We suggest that boards are at their most effective between 13 and 15 members. This is because it provides the right balance between having a diverse range of skills and experience while being manageable.
In addition, he recommends creating term limits to prevent a single board member or a group of board members from overruling the board. When there are people who have been on the board for that long, it can create a situation where they feel protective over the way things have always been or a hierarchy is created due to the length of the term.
New members bring in fresh ideas and new resources (especially skills and networks) and should be given an equal voice. In addition, new members are incredibly motivating because they inject new passion into the non-profit. It also means your non-profit will grow because things are being done differently.
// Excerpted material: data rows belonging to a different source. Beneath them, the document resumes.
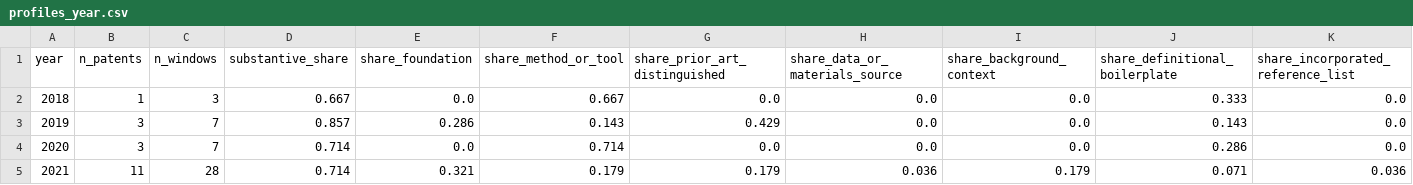
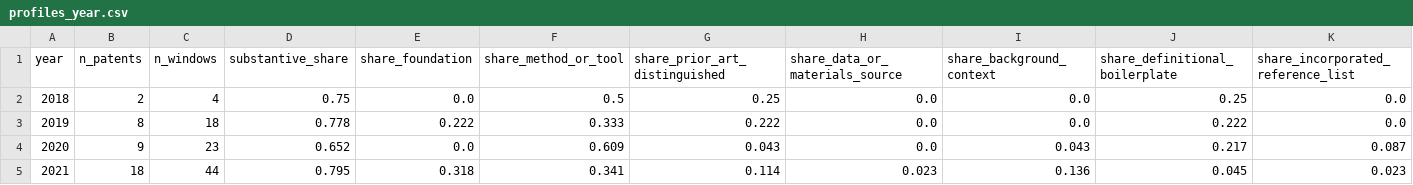
Before and after one commit to hansen-innovation/science-in-invention, a CSV file: pilot/profiles_year.csv, drawn as a sheet; only a part is shown; the diff covers the shown part only; the diff names each change by its address in the sheet, - before the commit and + after, or states it on an @@ line.

```diff
--- a/pilot/profiles_year.csv
+++ b/pilot/profiles_year.csv
-B2 (n_patents): 1
+B2 (n_patents): 2
-C2 (n_windows): 3
+C2 (n_windows): 4
-D2 (substantive_share): 0.667
+D2 (substantive_share): 0.75
-F2 (share_method_or_tool): 0.667
+F2 (share_method_or_tool): 0.5
-G2 (share_prior_art_distinguished): 0.0
+G2 (share_prior_art_distinguished): 0.25
-J2 (share_definitional_boilerplate): 0.333
+J2 (share_definitional_boilerplate): 0.25
-B3 (n_patents): 3
+B3 (n_patents): 8
-C3 (n_windows): 7
+C3 (n_windows): 18
-D3 (substantive_share): 0.857
+D3 (substantive_share): 0.778
-E3 (share_foundation): 0.286
+E3 (share_foundation): 0.222
-F3 (share_method_or_tool): 0.143
+F3 (share_method_or_tool): 0.333
-G3 (share_prior_art_distinguished): 0.429
+G3 (share_prior_art_distinguished): 0.222
-J3 (share_definitional_boilerplate): 0.143
+J3 (share_definitional_boilerplate): 0.222
-B4 (n_patents): 3
+B4 (n_patents): 9
-C4 (n_windows): 7
+C4 (n_windows): 23
-D4 (substantive_share): 0.714
+D4 (substantive_share): 0.652
-F4 (share_method_or_tool): 0.714
+F4 (share_method_or_tool): 0.609
-G4 (share_prior_art_distinguished): 0.0
+G4 (share_prior_art_distinguished): 0.043
-I4 (share_background_context): 0.0
+I4 (share_background_context): 0.043
-J4 (share_definitional_boilerplate): 0.286
+J4 (share_definitional_boilerplate): 0.217
-K4: 0.0
+K4: 0.087
-B5 (n_patents): 11
+B5 (n_patents): 18
-C5 (n_windows): 28
+C5 (n_windows): 44
-D5 (substantive_share): 0.714
+D5 (substantive_share): 0.795
-E5 (share_foundation): 0.321
+E5 (share_foundation): 0.318
-F5 (share_method_or_tool): 0.179
+F5 (share_method_or_tool): 0.341
-G5 (share_prior_art_distinguished): 0.179
+G5 (share_prior_art_distinguished): 0.114
-H5 (share_data_or_materials_source): 0.036
+H5 (share_data_or_materials_source): 0.023
-I5 (share_background_context): 0.179
+I5 (share_background_context): 0.136
-J5 (share_definitional_boilerplate): 0.071
+J5 (share_definitional_boilerplate): 0.045
-K5: 0.036
+K5: 0.023
```
Also changed, not shown: 47 edited cells elsewhere in this file, pilot/profiles_assignee.csv, pilot/profiles_sector.csv, 11 other files.
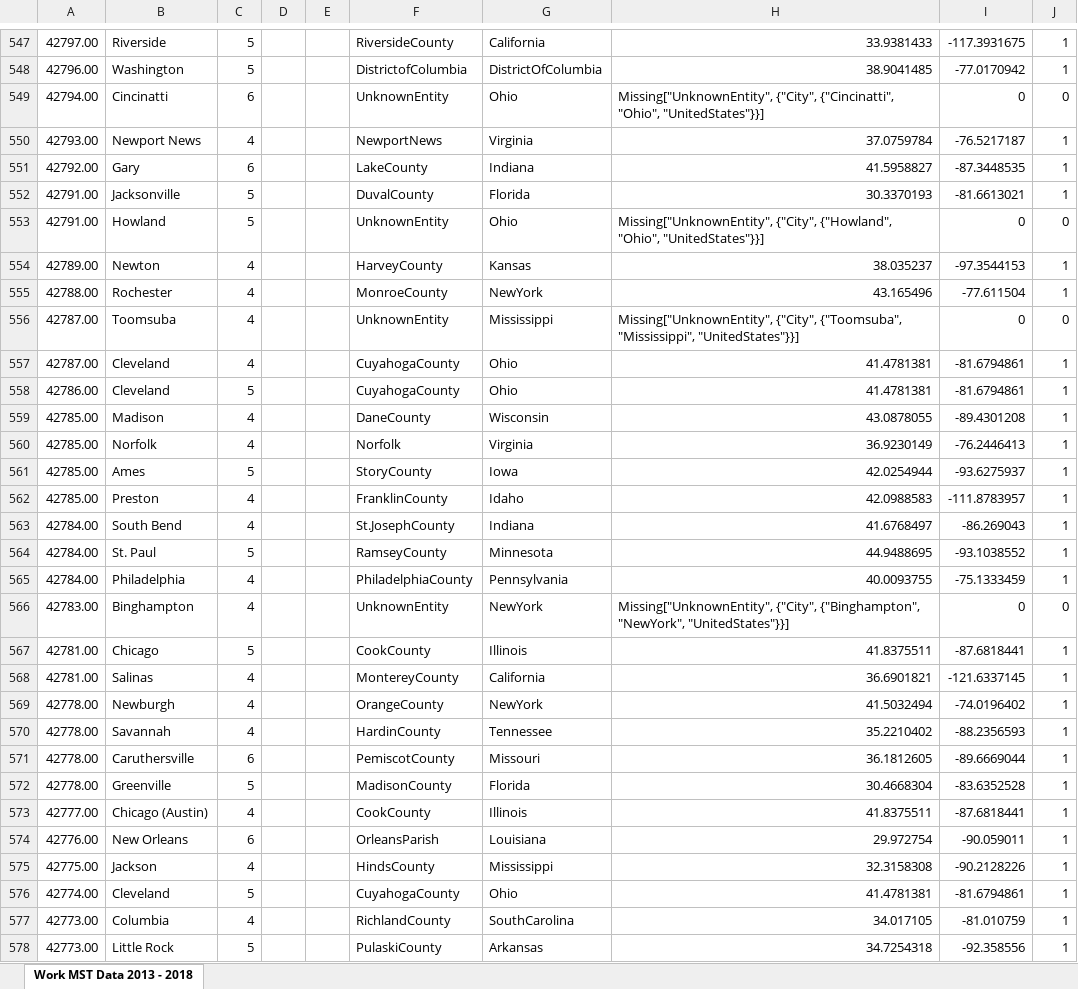
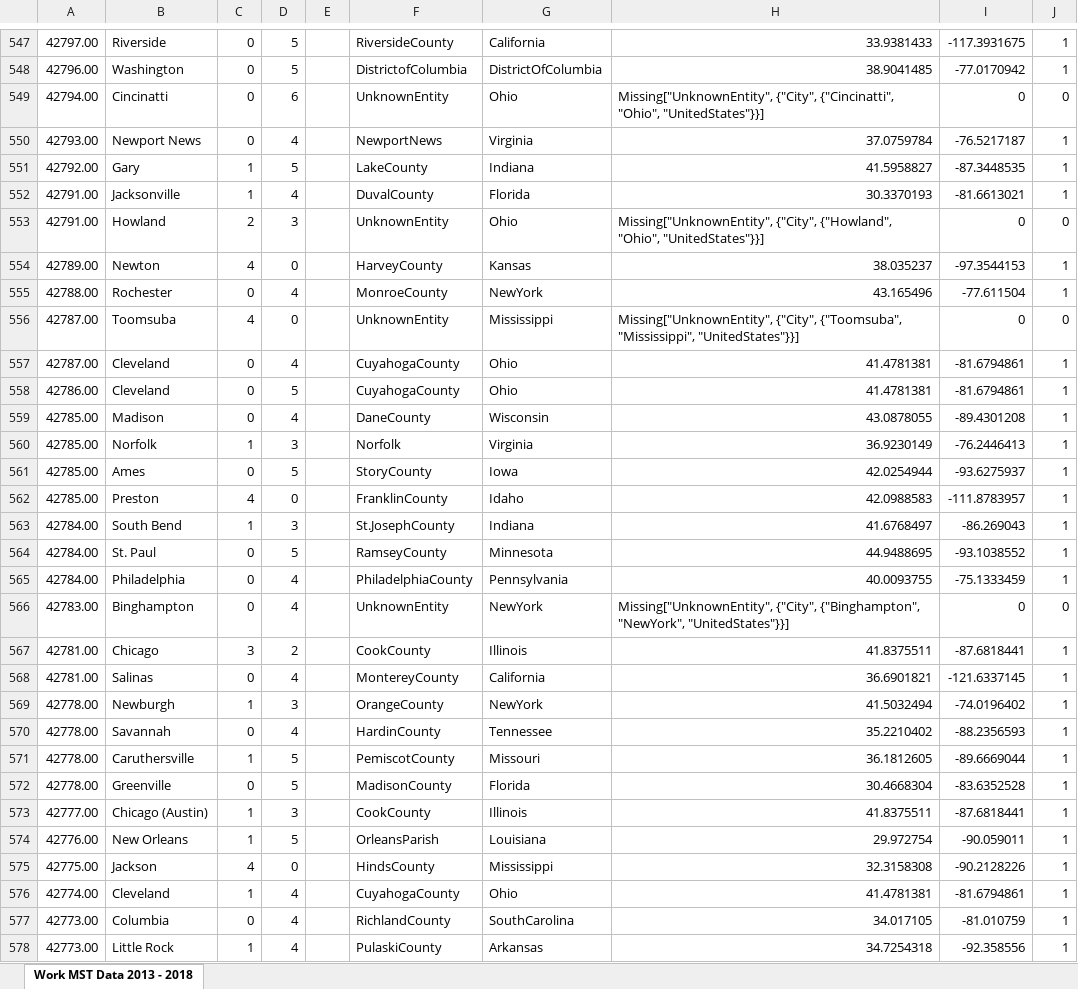
Before and after one commit to lanstonchu/Summer2018Starter, an Excel workbook: Submission/Project/2 - Main Analysis/2b - analysis - MST 2013 - 2018.xlsx, sheet Work MST Data 2013 - 2018, drawn as a sheet; only a part is shown, gaps mark what is left out; values as stored, in another font and other column widths than the file's, no borders; removed rows and columns are numbered as before the commit, all else as after; the diff covers the shown part only; the diff names each change by its address in the sheet, - before the commit and + after, or states it on an @@ line.

Commit message:
updated database to split killed and wounded in MST data

```diff
--- a/Submission/Project/2 - Main Analysis/2b - analysis - MST 2013 - 2018.xlsx (sheet Work MST Data 2013 - 2018)
+++ b/Submission/Project/2 - Main Analysis/2b - analysis - MST 2013 - 2018.xlsx (sheet Work MST Data 2013 - 2018)
+column C, rows 547-578: 0 | 0 | 0 | 0 | 1 | 1 | 2 | 4 | 0 | 4 | 0 | 0 | 0 | 1 | 0 | 4 | 1 | 0 | 0 | 0 | 3 | 0 | 1 | 0 | 1 | 0 | 1 | 1 | 4 | 1 | 0 | 1
-column D, empty
-D551: 6
+D551: 5
-D552: 5
+D552: 4
-D553: 5
+D553: 3
-D554: 4
+D554: 0
-D556: 4
+D556: 0
-D560: 4
+D560: 3
-D562: 4
+D562: 0
-D563: 4
+D563: 3
-D567: 5
+D567: 2
-D569: 4
+D569: 3
-D571: 6
+D571: 5
-D573: 4
+D573: 3
-D574: 6
+D574: 5
-D575: 4
+D575: 0
-D576: 5
+D576: 4
-D578: 5
+D578: 4
```
Also changed, not shown: 1213 edited cells elsewhere in this sheet, 1 other file.
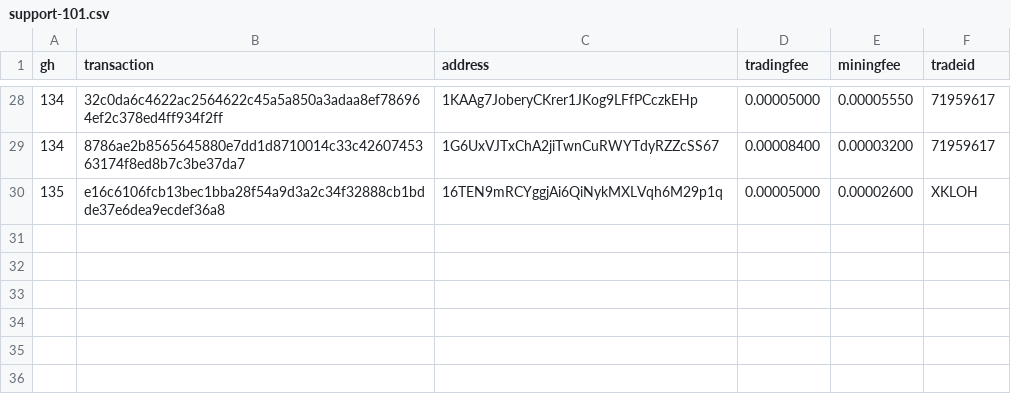
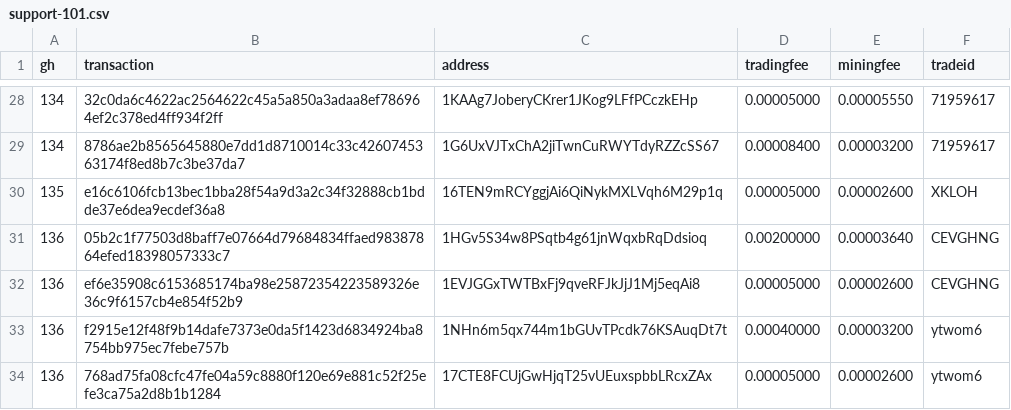
Before and after one commit to bisq-network/support, a CSV file: support-101.csv, drawn as a sheet; only a part is shown, gaps mark what is left out; the diff names each change by its address in the sheet, - before the commit and + after, or states it on an @@ line.

Commit message:
Add txns for fee reimbursement #136

```diff
--- a/support-101.csv
+++ b/support-101.csv
+row 31: 136 | 05b2c1f77503d8baff7e07664d79684834ffaed98387864efed18398057333c7 | 1HGv5S34w8PSqtb4g61jnWqxbRqDdsioq | 0.00200000 | 0.00003640 | CEVGHNG
+row 32: 136 | ef6e35908c6153685174ba98e25872354223589326e36c9f6157cb4e854f52b9 | 1EVJGGxTWTBxFj9qveRFJkJjJ1Mj5eqAi8 | 0.00005000 | 0.00002600 | CEVGHNG
+row 33: 136 | f2915e12f48f9b14dafe7373e0da5f1423d6834924ba8754bb975ec7febe757b | 1NHn6m5qx744m1bGUvTPcdk76KSAuqDt7t | 0.00040000 | 0.00003200 | ytwom6
+row 34: 136 | 768ad75fa08cfc47fe04a59c8880f120e69e881c52f25efe3ca75a2d8b1b1284 | 17CTE8FCUjGwHjqT25vUEuxspbbLRcxZAx | 0.00005000 | 0.00002600 | ytwom6
```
Communicate the Right Message to Motivate
Each of your board members has different motivations and communication styles. What gets one board member motivated (or you inspired) may not work for another board member. You need to communicate the right message in the right way to motivate your board members.
For example, some of your board members may be thinkers, and others may be doers. A thinker needs a lot of information even to consider a decision. They also need a little time to think about the situation before deciding.
A doer, on the other hand, is ready to spring into action. They don’t want to get bogged down in the finer details; they just want to get started. Both of these personality types will need different messages and ways of communication to become motivated.
Randle Lee joined Jason Ledlow and Trevor Nelson to discuss how to recruit and motivate board members in depth on our free webinar for non-profits. Listen to more examples and advice on Episode 98 of the HGAFundraising webinar below.
Watch on YouTube
Listen on Apple
Listen on Spotify
At HGA, we're dedicated to helping nonprofit organizations Raise More Money through coaching, auction items, and auction software.
Every Day We're Fundraising!
HGAFundraising is a division of HGA Group LLC